Copy-paste this key into line 27 of the Initial State block in PubNub.

Test the Streamer

Go to the Initial State block inside of your PubNub app. Make sure that the block is Running and that you added your access key to the code.

Copy-paste the following into the “Test Payload” box:

{
"events": [
{
"key": "temperature",
"value": 16
}
],
"bucketKey": "pubnubTest"
}

Click “Publish”. If you see the following message in the debug console, then you successfully published to Initial State!

Now let’s go check out our message in a dashboard.

Profit

Go back to your Initial State account in your web browser. We only sent our bucket key, so we need to manually create a bucket using the bucket shelf.

At the top of your bucket shelf, click the +cloud icon to create a new streaming bucket. Name your bucket and check the “Configure Endpoint Keys” box to specify the bucket key.

This must match the key you just sent through PubNub so enter “pubnubTest”.

Click the “Create” button at the bottom and the new bucket should be listed at the top of your shelf.

Click on this bucket and you’ll see a tile that says “temperature” with a value of 16!

Time to get everything working together.

Part 4— Putting it All Together

Now that we’ve got the pieces working, it’s time to build our masterpiece.

We do want to check and make sure that consumption of PubNub’s Twitter stream is working, so let’s get to it!

Part 4a — Testing Twitter

Twitter does have their own API, but PubNub has made consuming it easy by providing us with a public subscription key.
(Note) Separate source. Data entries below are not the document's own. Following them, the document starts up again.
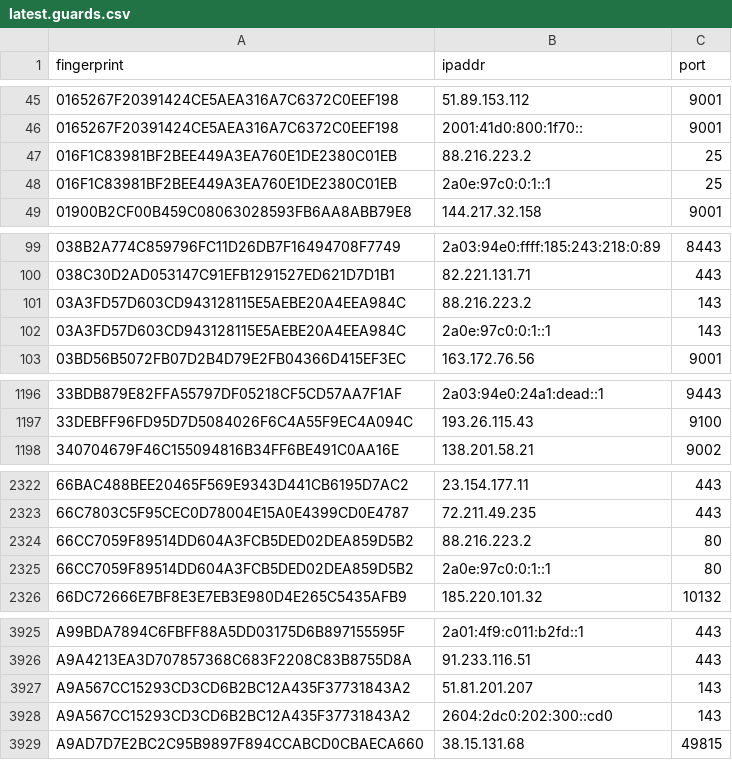
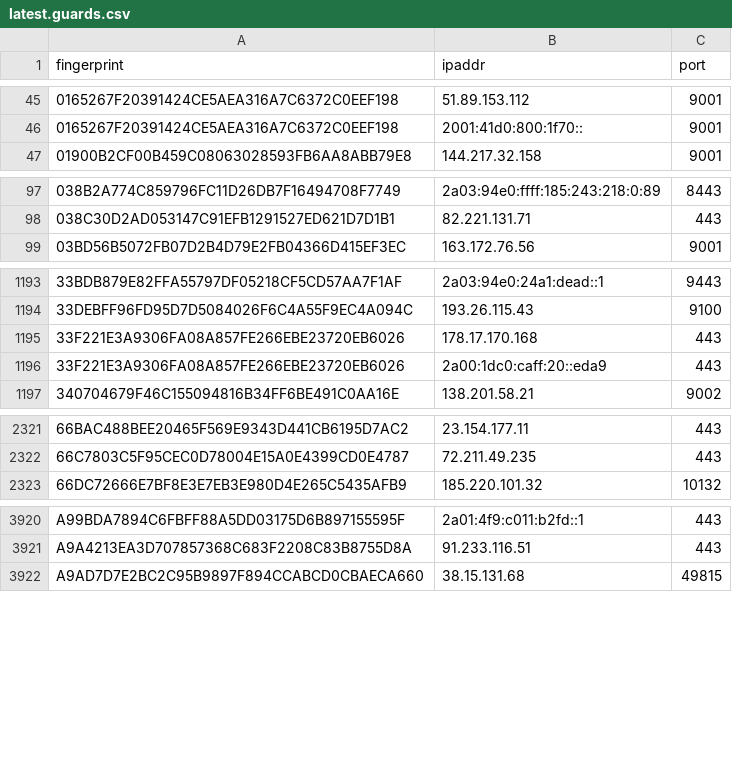
Before and after one commit to alireza-rezaee/tor-nodes, a CSV file: latest.guards.csv, drawn as a sheet; only a part is shown, gaps mark what is left out; the diff covers the shown part only.

```diff
--- a/latest.guards.csv
+++ b/latest.guards.csv
@@ -46,4 +46,2 @@ fingerprint, ipaddr, port
 0165267F20391424CE5AEA316A7C6372C0EEF198, 2001:41d0:800:1f70::, 9001
-016F1C83981BF2BEE449A3EA760E1DE2380C01EB, 88.216.223.2, 25
-016F1C83981BF2BEE449A3EA760E1DE2380C01EB, 2a0e:97c0:0:1::1, 25
 01900B2CF00B459C08063028593FB6AA8ABB79E8, 144.217.32.158, 9001
@@ -100,4 +98,2 @@ fingerprint, ipaddr, port
 038C30D2AD053147C91EFB1291527ED621D7D1B1, 82.221.131.71, 443
-03A3FD57D603CD943128115E5AEBE20A4EEA984C, 88.216.223.2, 143
-03A3FD57D603CD943128115E5AEBE20A4EEA984C, 2a0e:97c0:0:1::1, 143
 03BD56B5072FB07D2B4D79E2FB04366D415EF3EC, 163.172.76.56, 9001
@@ -1197,2 +1194,4 @@ fingerprint, ipaddr, port
 33DEBFF96FD95D7D5084026F6C4A55F9EC4A094C, 193.26.115.43, 9100
+33F221E3A9306FA08A857FE266EBE23720EB6026, 178.17.170.168, 443
+33F221E3A9306FA08A857FE266EBE23720EB6026, 2a00:1dc0:caff:20::eda9, 443
 340704679F46C155094816B34FF6BE491C0AA16E, 138.201.58.21, 9002
@@ -2323,4 +2322,2 @@ fingerprint, ipaddr, port
 66C7803C5F95CEC0D78004E15A0E4399CD0E4787, 72.211.49.235, 443
-66CC7059F89514DD604A3FCB5DED02DEA859D5B2, 88.216.223.2, 80
-66CC7059F89514DD604A3FCB5DED02DEA859D5B2, 2a0e:97c0:0:1::1, 80
 66DC72666E7BF8E3E7EB3E980D4E265C5435AFB9, 185.220.101.32, 10132
@@ -3926,4 +3921,2 @@ A99BDA7894C6FBFF88A5DD03175D6B897155595F, 2a01:4f9:c011:b2fd::1, 443
 A9A4213EA3D707857368C683F2208C83B8755D8A, 91.233.116.51, 443
-A9A567CC15293CD3CD6B2BC12A435F37731843A2, 51.81.201.207, 143
-A9A567CC15293CD3CD6B2BC12A435F37731843A2, 2604:2dc0:202:300::cd0, 143
 A9AD7D7E2BC2C95B9897F894CCABCD0CBAECA660, 38.15.131.68, 49815
```
Also changed, not shown: 3 added rows and 17 removed rows elsewhere in this file, latest.all.csv, latest.exits.csv.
As I noted in Part 2, PubNub’s Twitter stream only pulls in 50 messages a second, but we’re throttling the number of messages sent to IBM Watson’s sentiment analysis to just 1,000/day anyways.
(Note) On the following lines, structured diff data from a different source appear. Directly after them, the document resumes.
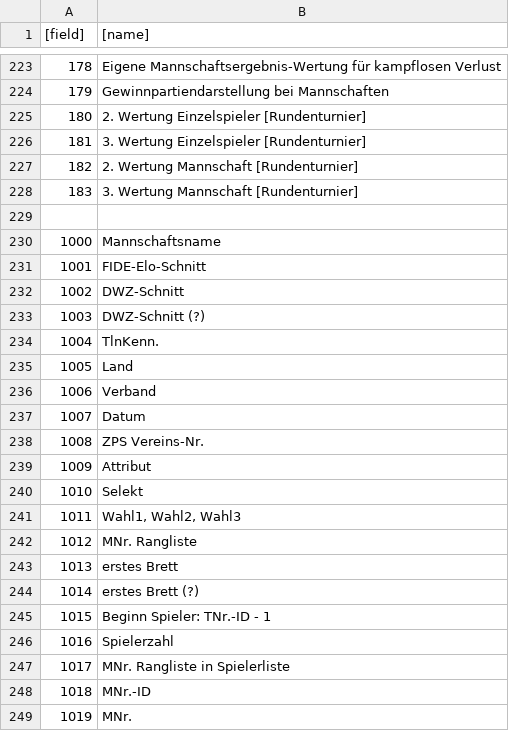
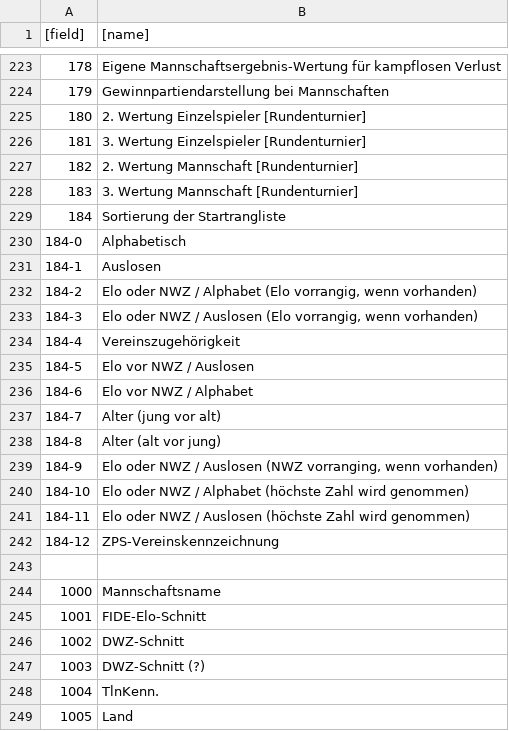
Before and after one commit to fnogatz/SWT-structure-files, a CSV file: field-names/de.csv, drawn as a sheet; only a part is shown, gaps mark what is left out; the shorter side is filled out with more unchanged rows; the diff names each change by its address in the sheet, - before the commit and + after, or states it on an @@ line.

```diff
--- a/field-names/de.csv
+++ b/field-names/de.csv
+row 229: 184 | Sortierung der Startrangliste
+row 230: 184-0 | Alphabetisch
+row 231: 184-1 | Auslosen
+row 232: 184-2 | Elo oder NWZ / Alphabet (Elo vorrangig, wenn vorhanden)
+row 233: 184-3 | Elo oder NWZ / Auslosen (Elo vorrangig, wenn vorhanden)
+row 234: 184-4 | Vereinszugehörigkeit
+row 235: 184-5 | Elo vor NWZ / Auslosen
+row 236: 184-6 | Elo vor NWZ / Alphabet
+row 237: 184-7 | Alter (jung vor alt)
+row 238: 184-8 | Alter (alt vor jung)
+row 239: 184-9 | Elo oder NWZ / Auslosen (NWZ vorranging, wenn vorhanden)
+row 240: 184-10 | Elo oder NWZ / Alphabet (höchste Zahl wird genommen)
+row 241: 184-11 | Elo oder NWZ / Auslosen (höchste Zahl wird genommen)
+row 242: 184-12 | ZPS-Vereinskennzeichnung
```
Also changed, not shown: 1 other file.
If you’re interested in sifting through all of the tweets every second because you have a less popular keyword, or if you’re paying for IBM’s services, checkout the last section: BONUS — Part 7: The Ultimate Stream

I initially wrote this project in Python because that’s the language I’m most familiar in, but I’ve gone ahead and added Node JS versions of all the scripts too! These could easily be adapted into another language thanks to PubNub’s many SDKs.

Python

To use PubNub on your own machine (or perhaps a Raspberry Pi?), you need to install it using the command line:

pip install 'pubnub>=4.0.8'

You can see other installation methods here.

Note: You may need to place “sudo” before the command if you receive a permissions error.

To see if the Twitter feed will work, just run the twitterTest.py script! You can copy it to your computer by saving it to a folder you usually run code from or by creating a file with nano twitterTest.py and pasting it.

Run the script:

python twitterTest.py

Give it a second or two to actually find a tweet that matches our criteria on line 32 ([‘Trump’,’trump’,’POTUS’,’potus’]), and you should start seeing messages print out:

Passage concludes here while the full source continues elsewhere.